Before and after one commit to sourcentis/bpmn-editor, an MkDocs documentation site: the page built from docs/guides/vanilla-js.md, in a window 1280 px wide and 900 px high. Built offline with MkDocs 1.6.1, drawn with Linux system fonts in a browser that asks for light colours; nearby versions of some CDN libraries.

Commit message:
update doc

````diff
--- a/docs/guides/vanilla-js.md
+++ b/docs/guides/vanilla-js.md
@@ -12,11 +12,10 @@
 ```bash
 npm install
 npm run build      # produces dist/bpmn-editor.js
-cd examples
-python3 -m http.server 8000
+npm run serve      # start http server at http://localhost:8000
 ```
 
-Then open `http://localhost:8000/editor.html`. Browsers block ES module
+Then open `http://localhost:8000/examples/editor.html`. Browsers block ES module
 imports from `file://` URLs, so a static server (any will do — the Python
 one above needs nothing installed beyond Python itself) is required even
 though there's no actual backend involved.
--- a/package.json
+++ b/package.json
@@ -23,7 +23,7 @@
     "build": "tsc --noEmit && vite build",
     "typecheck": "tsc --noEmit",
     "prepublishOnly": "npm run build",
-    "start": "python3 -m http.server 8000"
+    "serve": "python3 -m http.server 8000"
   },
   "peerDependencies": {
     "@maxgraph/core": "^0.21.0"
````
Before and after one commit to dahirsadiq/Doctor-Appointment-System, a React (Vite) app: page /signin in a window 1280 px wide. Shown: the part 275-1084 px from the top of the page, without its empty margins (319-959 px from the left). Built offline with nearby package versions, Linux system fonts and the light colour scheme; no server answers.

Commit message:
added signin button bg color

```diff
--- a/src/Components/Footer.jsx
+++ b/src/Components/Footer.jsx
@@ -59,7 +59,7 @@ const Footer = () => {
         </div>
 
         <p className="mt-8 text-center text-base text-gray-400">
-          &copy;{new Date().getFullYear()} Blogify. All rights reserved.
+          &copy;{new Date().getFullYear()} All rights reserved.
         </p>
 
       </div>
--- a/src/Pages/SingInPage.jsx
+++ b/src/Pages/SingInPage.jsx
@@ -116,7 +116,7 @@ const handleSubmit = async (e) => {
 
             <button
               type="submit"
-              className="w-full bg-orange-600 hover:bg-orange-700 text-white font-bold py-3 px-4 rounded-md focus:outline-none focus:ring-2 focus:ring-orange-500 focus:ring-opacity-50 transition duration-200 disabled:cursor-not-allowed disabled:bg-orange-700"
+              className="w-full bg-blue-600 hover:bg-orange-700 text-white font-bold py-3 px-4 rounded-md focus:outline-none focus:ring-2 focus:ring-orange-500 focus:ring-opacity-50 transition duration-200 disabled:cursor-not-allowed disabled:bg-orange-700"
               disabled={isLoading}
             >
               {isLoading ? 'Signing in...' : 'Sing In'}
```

+--

_YOUR TASK_. Looking at the records above, tally the lines holding "Pages" and reply with that number only.

_RESULT FOR THIS TASK_. 2